"Let's do it," the prisoner replies calmly. Almost immediately, a volley of shots rings out from five law enforcement officials, and his body slumps to one side like a rag doll. The first American to be executed in ten years, Gary Gilmore's death re-opens the debate about capital punishment in the US.

Following his instructions, two people received his corneas; he thought they would be the only parts of his body that would be worth transplanting. Following standard medical ethics, the recipients of his corneas knew nothing of the donor's identity. But what if they found out? How would they feel? This is the premise for Gary Gilmore's Eyes, one of the most original and startling works of the punk era written by Tim 'TV' Smith, the group's lead singer.

The lyric begins with a patient coming round after the transplant operation. "They're peeling off the bandages I'm wincing in the light." The nurse, who knows the identity of donor, shows her trepidation. Then the patient catches the evening news, hearing that the murderer's eyes have been transplanted and puts two and two together. In abject horror, he realises he's "looking through Gary Gilmore's eyes." The song's denouement contains one of the most thought-provoking verses ever to be written in a pop song, let alone a punk one: "The eye receives the messages And sends them to the brain No guarantee the stimuli must be perceived the same When looking through Gary Gilmore's eyes."

Our eyes and a brain are independent parts of a highly complex visual processing system. If we change visual processing in the brain in some way we would not see things the same. Perhaps, if we stimulated the brain in a particular way, we see would things upside down as the eye actually captures the light. But what if the eye also affects the way we see things? Maybe Gilmore's murderous intent was due to the fact that his eyes processed the stimuli in a different way to normal people before it even reached his brain. It's not scientifically credible but, as Smith correctly points out, this is no guarantee of its impossibility. It's logically possible that the patient could be looking at the world just like Gary Gilmore did. This is the disconcerting premise of this outstanding lyric.

Norman Mailer wrote about Gilmore in his book The Executioner's Song and won a Pulitzer. Had there been a Pulitzer Prize for punk lyrics Tim Smith would have won one too. Incidentally, the Ivor Novello Award for best lyrics this year went to Tim Rice for Don't Cry For Me Argentina. They are also highly original and based on real events but are they really better conceptually and lyrically than Gary Gilmore's Eyes? We don't think so.

The Adverts split up two years after the release of their debut single. Although they released two albums they only managed to spend one week on the charts, but their first, Crossing The Red Sea With The Adverts, has been retrospectively acclaimed with MoJo magazine ranking it No. 17 on its chart of best punk albums.

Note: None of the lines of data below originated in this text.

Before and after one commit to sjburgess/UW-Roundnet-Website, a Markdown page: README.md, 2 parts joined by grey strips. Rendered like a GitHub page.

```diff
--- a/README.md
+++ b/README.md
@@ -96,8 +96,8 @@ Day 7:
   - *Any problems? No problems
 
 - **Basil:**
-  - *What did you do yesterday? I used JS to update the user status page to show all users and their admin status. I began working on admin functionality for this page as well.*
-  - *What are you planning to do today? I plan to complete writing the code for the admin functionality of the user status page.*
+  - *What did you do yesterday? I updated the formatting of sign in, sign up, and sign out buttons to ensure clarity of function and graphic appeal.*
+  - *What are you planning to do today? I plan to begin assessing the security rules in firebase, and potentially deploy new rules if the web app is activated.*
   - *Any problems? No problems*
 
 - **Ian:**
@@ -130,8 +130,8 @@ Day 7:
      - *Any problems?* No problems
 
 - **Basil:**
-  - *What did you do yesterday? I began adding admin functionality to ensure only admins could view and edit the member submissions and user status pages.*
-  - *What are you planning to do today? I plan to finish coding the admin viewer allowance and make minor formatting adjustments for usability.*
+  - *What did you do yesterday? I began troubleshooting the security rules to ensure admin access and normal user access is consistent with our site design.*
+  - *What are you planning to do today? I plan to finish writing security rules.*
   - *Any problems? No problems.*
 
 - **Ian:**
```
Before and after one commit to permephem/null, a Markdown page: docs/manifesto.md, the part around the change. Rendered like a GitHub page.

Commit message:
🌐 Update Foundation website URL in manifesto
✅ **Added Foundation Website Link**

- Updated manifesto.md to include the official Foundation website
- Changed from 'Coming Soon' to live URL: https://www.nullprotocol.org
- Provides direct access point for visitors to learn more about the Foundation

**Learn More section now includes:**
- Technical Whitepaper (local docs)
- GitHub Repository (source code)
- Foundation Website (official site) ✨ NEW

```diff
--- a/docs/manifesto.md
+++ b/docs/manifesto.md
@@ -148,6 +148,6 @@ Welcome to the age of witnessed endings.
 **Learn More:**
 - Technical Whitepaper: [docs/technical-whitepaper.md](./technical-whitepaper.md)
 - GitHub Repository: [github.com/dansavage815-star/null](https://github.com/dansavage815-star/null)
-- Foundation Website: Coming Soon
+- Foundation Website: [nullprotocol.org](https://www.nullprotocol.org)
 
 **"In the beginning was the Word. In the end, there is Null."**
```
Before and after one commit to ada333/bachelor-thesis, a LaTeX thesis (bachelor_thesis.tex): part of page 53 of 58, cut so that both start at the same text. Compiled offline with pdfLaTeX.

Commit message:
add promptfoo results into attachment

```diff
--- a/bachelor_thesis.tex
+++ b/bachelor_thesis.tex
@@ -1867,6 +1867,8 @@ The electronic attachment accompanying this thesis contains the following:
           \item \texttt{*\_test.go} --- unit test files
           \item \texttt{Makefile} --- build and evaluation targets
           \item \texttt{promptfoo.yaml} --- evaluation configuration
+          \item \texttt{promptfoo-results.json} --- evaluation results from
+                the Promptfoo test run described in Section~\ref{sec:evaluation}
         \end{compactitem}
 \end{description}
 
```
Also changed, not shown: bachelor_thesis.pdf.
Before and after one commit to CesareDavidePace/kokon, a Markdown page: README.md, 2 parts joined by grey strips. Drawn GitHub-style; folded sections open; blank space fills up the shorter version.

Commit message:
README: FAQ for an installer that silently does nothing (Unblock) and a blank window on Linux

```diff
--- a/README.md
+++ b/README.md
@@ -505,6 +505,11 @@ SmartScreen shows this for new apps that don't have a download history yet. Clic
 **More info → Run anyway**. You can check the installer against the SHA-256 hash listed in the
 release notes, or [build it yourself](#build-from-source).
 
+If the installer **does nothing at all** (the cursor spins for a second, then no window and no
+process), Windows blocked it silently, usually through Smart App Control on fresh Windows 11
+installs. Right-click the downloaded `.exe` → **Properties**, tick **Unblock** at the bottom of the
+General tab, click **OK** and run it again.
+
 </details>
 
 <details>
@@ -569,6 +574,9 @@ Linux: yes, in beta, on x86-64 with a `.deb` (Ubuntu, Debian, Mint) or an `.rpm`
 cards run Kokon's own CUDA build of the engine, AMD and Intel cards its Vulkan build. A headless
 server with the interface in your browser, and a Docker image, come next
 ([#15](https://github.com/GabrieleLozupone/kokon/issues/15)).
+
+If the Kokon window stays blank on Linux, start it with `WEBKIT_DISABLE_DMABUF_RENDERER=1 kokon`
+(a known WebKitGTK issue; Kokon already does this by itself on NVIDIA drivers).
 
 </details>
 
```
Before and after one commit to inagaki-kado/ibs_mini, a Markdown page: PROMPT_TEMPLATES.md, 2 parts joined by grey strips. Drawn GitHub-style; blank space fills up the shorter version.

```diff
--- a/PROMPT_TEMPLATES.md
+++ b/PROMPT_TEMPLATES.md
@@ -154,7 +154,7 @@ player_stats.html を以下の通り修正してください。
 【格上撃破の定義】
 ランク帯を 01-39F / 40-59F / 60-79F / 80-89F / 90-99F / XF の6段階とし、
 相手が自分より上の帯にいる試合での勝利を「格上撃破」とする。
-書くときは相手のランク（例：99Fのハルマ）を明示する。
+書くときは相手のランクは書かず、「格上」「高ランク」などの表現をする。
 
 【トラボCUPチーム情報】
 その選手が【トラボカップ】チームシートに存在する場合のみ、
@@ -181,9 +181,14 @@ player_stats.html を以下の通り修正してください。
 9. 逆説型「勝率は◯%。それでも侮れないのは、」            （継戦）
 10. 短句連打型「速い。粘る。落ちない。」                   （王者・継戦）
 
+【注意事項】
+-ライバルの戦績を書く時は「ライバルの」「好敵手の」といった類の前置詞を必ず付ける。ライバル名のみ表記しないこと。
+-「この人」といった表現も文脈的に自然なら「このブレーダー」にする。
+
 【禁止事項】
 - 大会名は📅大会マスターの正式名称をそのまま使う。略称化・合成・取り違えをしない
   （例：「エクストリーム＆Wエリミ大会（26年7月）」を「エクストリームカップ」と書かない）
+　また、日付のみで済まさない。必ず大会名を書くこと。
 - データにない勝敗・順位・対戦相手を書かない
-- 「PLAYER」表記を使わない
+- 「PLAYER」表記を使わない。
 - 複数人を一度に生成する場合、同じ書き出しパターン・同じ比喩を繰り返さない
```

We hereby instate Gary Gilmore's Eyes by The Adverts on The Wall as the No. 14 Best Single of 1977.

You'll be hard pressed to find any punk song from the class of 77 that possesses a more creative, intelligent and original lyric. Dave B

Genre: Punk, Year: 1977